• Problem: Give back a single number: the count of lines in the data that contain the string "HERE".

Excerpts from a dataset
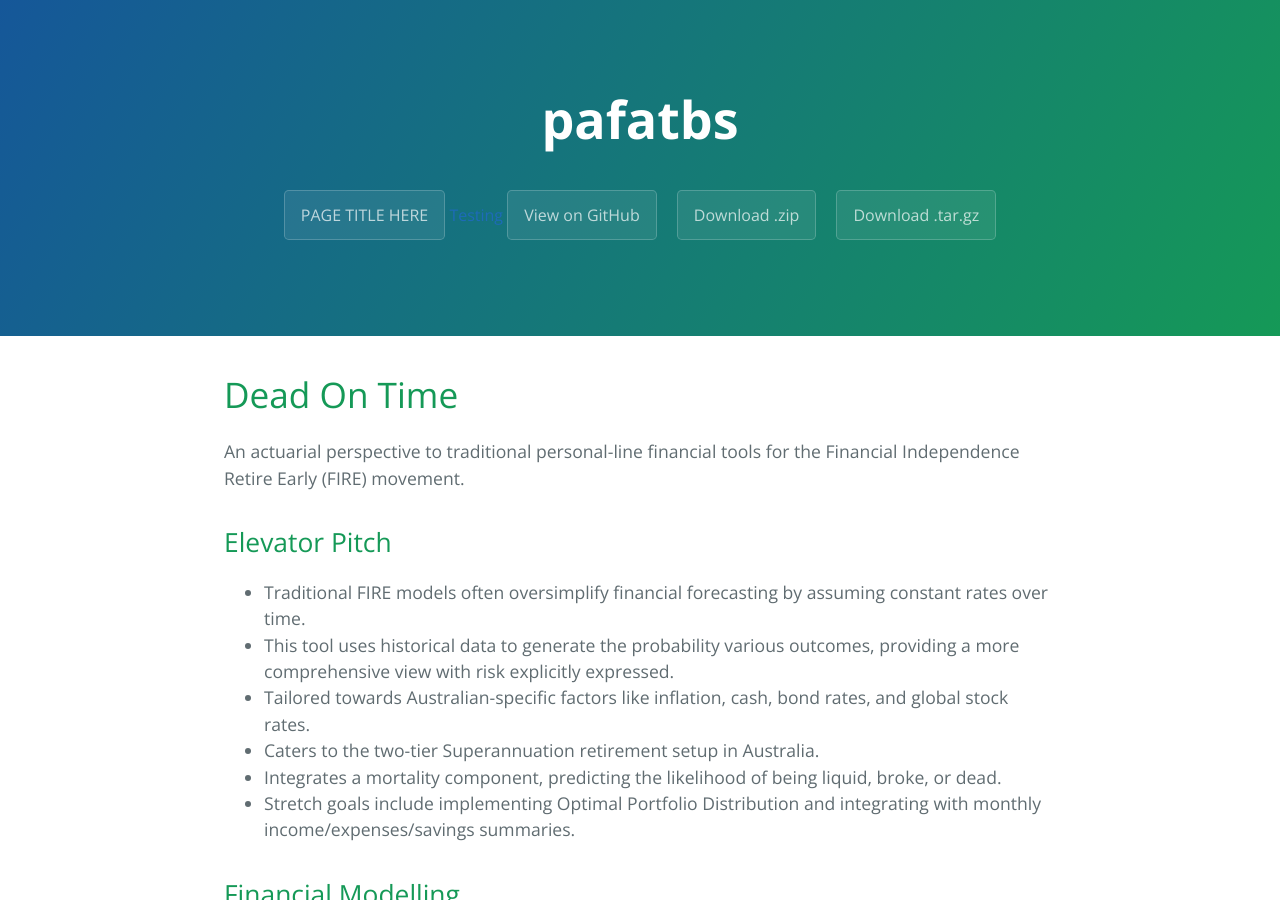
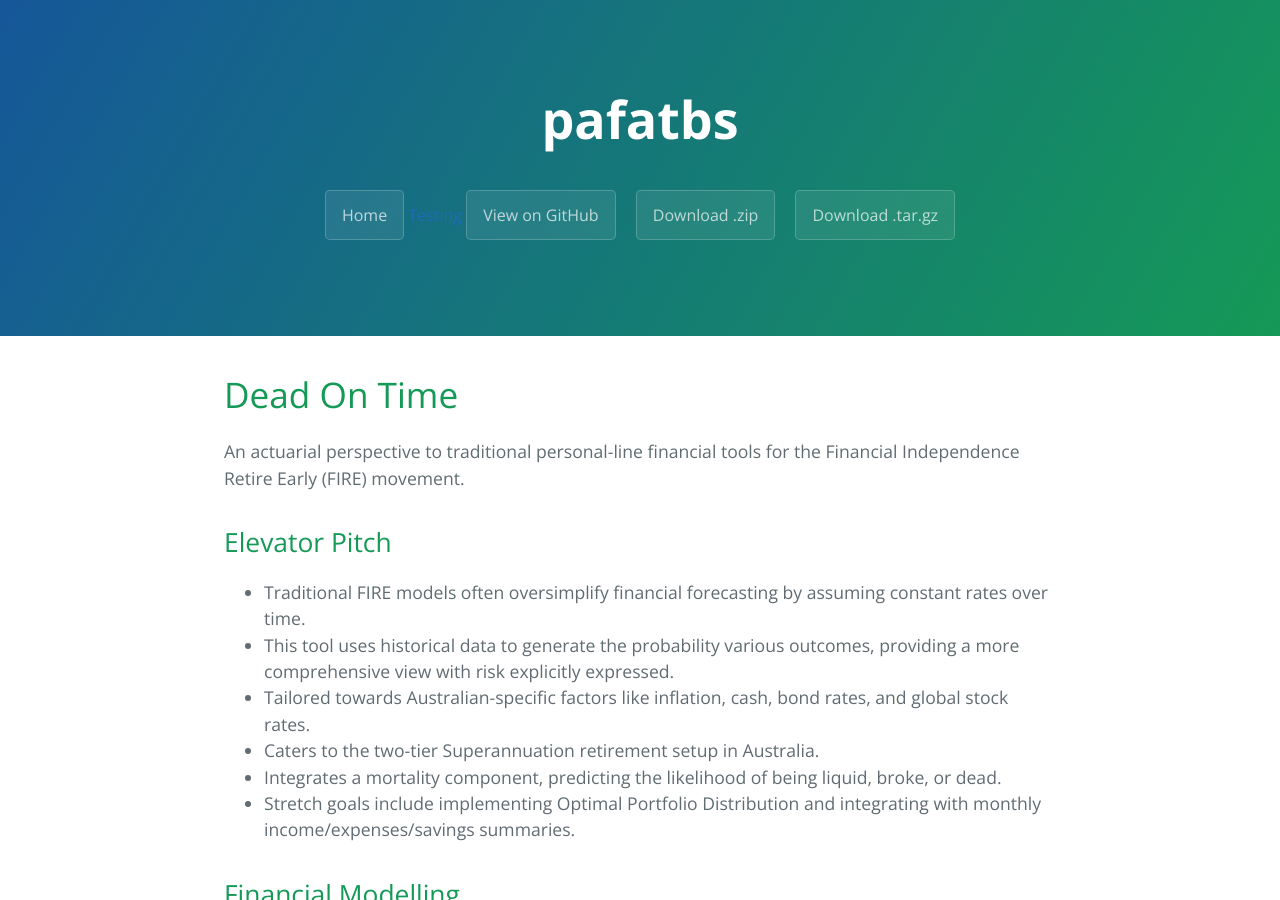
Before and after one commit to AllMyNamesAreGone/Dead-On-Time, a Jekyll site: the page built from index.md, in a window 1280 px wide and 900 px high. Built offline with Jekyll 4.4.1, drawn with Linux system fonts in a browser that asks for light colours.

Commit message:
Update index.md

```diff
--- a/index.md
+++ b/index.md
@@ -1,7 +1,7 @@
 ---
-title: PAGE TITLE HERE
+title: Home
 layout: template
-filename: NAME OF THIS .md FILE HERE
+filename: index
 ---
 # Dead On Time
 An actuarial perspective to traditional personal-line financial tools for the Financial Independence Retire Early (FIRE) movement.
```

• Exercise output: 2